In the third article of our series looking at some of the key issues for trade mark owners and their advisors operating in and entering the Australian market, we provide some tips for exercising proper ‘control’ over trade marks.

Registered trade marks are not always used by their owners, as they are often licensed by the owner for use by other entities.

Aside from the commercial importance of retaining control to preserve and increase the value of your mark, when authorising use of the mark by another party, it is crucial that the other party be an ‘authorised user’ for the purposes of the Trade Marks Act 1995 (Cth) (Trade Marks Act).

An ‘authorised use’ of a trade mark will be considered use by the owner.[1] An authorised use occurs where the owner has exercised sufficient control with respect to such use.[2] If the other party’s use of the trade mark is not an ‘authorised use’ for the purposes of the Trade Marks Act, then this use will not be considered use by the owner.

Consequently, in the absence of sufficient control, another person may be able to successfully apply for the mark to be removed from the register, on the basis that it has not been used by the owner for a period of three years.[3]

Owners should always be alert to the possibility of such action, particularly if they are looking to enforce their trade mark rights. Future trade mark applicants may also seek to remove the registered mark on the basis of ‘non-use’ in order to overcome the owner's prior registration if it is blocking the new application before IP Australia.

Section 8 of the Trade Marks Act provides a non-exhaustive list of what constitutes ‘control’ by a trade mark owner, with two specific examples being:
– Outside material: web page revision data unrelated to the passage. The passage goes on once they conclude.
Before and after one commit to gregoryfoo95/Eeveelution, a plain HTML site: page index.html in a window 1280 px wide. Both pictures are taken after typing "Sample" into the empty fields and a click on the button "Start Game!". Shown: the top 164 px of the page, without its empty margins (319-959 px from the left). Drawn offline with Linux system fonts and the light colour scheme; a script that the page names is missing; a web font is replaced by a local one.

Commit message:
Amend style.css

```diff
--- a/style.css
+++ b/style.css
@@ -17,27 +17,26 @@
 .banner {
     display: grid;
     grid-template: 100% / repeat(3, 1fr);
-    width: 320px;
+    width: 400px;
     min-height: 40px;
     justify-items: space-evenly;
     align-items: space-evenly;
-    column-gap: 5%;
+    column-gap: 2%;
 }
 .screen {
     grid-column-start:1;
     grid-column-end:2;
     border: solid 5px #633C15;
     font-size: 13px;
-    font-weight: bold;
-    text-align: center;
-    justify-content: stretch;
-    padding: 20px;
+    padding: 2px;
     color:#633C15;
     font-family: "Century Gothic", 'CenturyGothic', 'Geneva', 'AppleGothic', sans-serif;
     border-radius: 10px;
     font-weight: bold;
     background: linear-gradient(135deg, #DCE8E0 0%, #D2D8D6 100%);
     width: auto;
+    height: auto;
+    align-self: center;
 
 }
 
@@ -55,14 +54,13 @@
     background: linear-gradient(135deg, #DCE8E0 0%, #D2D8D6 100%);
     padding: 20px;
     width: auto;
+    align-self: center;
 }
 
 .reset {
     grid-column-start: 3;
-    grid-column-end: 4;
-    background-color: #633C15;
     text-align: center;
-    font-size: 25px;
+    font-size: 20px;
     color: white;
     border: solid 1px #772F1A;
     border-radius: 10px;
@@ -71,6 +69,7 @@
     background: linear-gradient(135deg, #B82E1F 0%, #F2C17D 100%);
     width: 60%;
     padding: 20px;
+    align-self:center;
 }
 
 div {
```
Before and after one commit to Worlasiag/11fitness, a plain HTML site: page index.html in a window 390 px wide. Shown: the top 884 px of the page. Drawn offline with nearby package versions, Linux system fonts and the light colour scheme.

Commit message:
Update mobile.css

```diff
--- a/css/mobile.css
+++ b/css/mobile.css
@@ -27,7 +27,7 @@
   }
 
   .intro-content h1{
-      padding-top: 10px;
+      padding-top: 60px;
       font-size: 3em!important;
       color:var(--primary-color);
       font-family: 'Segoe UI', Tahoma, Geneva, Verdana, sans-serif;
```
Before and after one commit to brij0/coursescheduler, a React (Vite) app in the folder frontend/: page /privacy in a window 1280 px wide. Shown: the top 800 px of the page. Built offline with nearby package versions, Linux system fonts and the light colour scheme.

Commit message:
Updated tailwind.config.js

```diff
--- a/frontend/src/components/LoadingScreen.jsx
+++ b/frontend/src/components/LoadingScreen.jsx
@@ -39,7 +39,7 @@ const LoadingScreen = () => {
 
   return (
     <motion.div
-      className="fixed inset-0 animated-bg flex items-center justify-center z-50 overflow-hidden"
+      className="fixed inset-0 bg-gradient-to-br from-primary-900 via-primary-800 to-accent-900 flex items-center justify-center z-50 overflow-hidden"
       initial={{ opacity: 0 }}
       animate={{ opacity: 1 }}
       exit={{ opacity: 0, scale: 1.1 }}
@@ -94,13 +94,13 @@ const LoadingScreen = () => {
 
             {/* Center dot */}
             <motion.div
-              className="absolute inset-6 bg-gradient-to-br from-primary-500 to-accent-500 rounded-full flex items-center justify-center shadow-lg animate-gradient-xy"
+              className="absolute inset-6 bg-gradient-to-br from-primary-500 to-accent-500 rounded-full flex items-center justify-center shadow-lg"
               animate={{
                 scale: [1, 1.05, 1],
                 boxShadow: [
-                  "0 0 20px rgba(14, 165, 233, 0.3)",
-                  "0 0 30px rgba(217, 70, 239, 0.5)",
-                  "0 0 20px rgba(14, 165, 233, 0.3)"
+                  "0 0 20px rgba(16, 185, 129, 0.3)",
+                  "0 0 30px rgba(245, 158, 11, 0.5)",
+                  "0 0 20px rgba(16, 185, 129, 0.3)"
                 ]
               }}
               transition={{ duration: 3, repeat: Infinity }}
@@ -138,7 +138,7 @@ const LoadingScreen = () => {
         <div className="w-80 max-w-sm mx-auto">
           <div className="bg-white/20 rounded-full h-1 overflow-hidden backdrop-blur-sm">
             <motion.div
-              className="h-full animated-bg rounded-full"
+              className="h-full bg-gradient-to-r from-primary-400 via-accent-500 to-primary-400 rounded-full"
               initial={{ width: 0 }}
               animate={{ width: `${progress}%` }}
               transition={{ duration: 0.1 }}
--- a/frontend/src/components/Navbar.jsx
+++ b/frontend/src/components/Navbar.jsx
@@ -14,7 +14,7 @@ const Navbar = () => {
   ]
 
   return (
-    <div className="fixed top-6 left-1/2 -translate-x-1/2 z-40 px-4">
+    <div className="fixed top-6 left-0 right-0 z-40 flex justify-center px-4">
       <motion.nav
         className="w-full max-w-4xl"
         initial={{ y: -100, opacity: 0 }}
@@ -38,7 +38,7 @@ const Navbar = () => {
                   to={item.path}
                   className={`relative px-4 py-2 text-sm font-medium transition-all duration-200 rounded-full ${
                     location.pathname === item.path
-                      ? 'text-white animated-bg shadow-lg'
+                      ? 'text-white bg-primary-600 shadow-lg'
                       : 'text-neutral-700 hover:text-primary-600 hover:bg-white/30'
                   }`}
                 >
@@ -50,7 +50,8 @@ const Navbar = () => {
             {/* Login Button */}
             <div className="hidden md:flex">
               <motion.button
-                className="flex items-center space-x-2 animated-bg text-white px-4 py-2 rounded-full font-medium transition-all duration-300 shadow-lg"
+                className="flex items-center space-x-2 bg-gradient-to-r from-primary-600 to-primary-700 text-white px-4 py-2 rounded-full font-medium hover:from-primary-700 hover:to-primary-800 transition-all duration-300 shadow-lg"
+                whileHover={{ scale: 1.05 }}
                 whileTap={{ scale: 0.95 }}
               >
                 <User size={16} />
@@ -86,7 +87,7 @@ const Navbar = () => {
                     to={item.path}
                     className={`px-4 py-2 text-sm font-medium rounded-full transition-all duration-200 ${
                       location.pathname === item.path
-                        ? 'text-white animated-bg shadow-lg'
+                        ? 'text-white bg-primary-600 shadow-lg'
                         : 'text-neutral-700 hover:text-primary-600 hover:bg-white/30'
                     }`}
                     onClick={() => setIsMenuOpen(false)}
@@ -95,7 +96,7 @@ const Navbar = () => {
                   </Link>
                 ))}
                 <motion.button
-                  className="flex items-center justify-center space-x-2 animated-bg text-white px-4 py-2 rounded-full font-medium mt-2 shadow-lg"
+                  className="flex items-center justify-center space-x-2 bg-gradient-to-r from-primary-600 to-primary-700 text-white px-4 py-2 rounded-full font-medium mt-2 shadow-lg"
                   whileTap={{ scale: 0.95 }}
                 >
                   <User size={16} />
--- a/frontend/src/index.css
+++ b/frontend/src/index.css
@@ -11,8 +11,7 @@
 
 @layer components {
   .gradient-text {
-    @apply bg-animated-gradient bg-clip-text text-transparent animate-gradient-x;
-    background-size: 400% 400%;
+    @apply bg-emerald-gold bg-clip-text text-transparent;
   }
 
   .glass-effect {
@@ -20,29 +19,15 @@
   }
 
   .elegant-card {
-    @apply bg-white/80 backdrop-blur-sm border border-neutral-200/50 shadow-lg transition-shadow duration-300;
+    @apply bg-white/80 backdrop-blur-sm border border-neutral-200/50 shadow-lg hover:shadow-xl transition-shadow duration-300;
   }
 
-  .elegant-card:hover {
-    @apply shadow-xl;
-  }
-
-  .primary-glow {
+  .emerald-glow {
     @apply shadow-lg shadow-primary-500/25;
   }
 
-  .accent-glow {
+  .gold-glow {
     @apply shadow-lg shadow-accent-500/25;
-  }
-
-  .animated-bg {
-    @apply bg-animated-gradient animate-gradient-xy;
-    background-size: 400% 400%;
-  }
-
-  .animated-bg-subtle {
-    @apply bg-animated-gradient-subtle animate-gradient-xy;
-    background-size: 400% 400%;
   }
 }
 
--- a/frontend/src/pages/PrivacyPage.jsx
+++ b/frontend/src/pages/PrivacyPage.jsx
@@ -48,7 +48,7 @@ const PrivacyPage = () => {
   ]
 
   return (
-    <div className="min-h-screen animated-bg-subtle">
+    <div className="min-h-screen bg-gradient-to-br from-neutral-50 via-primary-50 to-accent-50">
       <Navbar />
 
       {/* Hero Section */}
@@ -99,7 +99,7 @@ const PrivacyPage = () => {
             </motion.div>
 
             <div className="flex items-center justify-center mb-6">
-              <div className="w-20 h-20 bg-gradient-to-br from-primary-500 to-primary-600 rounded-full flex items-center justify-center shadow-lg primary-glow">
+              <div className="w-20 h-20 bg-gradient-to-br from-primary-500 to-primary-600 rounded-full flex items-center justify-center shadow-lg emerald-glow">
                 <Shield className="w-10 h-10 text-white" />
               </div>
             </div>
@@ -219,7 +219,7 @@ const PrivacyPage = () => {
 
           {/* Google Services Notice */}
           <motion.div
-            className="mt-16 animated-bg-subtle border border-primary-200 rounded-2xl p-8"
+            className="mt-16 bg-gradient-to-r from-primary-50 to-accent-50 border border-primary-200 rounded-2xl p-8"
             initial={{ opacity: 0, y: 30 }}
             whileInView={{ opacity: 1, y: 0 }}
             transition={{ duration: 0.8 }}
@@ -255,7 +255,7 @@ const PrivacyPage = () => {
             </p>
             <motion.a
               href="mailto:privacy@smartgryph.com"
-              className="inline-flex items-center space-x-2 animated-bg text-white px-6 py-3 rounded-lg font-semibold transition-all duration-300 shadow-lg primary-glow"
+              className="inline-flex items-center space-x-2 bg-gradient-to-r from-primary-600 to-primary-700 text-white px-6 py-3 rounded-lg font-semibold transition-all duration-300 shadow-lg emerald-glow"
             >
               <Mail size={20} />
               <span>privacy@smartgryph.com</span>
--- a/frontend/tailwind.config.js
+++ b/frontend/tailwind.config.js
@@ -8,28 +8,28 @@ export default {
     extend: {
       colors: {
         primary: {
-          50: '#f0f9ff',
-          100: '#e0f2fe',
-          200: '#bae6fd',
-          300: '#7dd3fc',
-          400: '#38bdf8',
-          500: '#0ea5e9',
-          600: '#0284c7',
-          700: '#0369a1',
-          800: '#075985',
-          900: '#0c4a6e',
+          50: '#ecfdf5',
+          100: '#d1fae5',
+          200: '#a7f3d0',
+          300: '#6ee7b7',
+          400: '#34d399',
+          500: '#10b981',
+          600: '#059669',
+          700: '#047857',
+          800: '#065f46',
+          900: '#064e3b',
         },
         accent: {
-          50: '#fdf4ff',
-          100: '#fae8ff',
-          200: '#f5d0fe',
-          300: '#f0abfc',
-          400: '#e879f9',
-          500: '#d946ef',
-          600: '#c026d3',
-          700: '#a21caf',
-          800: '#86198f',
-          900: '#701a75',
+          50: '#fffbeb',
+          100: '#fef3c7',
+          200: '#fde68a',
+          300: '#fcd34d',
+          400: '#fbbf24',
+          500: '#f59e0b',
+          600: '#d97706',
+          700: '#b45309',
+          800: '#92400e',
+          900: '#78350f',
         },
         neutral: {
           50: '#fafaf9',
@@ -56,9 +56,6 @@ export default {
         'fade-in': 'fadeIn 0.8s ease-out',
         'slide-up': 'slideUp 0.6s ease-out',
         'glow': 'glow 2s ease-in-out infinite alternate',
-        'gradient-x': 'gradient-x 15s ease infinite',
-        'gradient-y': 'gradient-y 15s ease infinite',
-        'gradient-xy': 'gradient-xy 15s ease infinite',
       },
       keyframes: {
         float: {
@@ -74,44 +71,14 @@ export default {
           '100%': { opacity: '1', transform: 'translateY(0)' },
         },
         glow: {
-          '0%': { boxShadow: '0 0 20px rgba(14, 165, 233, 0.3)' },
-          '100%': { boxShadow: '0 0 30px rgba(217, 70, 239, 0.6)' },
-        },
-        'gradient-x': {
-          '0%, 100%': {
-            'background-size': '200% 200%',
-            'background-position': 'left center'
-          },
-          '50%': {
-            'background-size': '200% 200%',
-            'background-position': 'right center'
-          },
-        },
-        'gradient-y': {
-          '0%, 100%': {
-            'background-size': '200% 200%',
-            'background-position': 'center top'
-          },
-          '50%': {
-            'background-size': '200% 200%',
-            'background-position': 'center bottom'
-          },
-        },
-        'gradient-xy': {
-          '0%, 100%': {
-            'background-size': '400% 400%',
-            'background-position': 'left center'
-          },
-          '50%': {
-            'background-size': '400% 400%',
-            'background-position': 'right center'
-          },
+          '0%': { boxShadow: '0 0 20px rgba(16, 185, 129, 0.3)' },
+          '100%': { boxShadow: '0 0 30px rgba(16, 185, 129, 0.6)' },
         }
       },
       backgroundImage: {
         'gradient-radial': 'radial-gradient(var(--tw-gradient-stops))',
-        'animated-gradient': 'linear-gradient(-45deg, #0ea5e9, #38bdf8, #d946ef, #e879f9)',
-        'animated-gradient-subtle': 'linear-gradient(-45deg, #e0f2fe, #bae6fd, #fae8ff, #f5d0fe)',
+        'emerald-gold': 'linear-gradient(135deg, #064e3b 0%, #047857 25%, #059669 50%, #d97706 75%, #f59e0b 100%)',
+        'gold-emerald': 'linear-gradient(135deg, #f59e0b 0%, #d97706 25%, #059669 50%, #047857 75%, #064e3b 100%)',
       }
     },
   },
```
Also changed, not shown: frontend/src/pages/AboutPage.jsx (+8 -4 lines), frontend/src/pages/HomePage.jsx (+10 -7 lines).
  • quality control over the goods and services provided by the authorised user; and
  • financial control over the relevant trading activities of the authorised user.

Where a licence agreement is entered into with an unrelated party, the mere existence of a right to exercise quality control will not be enough to demonstrate sufficient control.[4] The owner must exercise actual control over the licensee’s use of the trade mark (for instance, by requiring the licensee to provide samples of the relevant products for inspection and approval), as opposed to the mere right to control.

The position can differ where a trade mark is licensed for use within a corporate entity, depending on the specific circumstances. For instance:

    • where a parent company authorises use by its wholly owned subsidiary, financial control may exist; and
    • if a trade mark is licensed to a related entity which shares common directors, sufficient control may exist if the two companies operate with a ‘unity of purpose’.[5]

Given the uncertainty that often exists in relation to the sufficiency of control of a licensed mark, it is often advisable that a formal written licence agreement be entered into and processes put in place for the exercise of actual control to occur.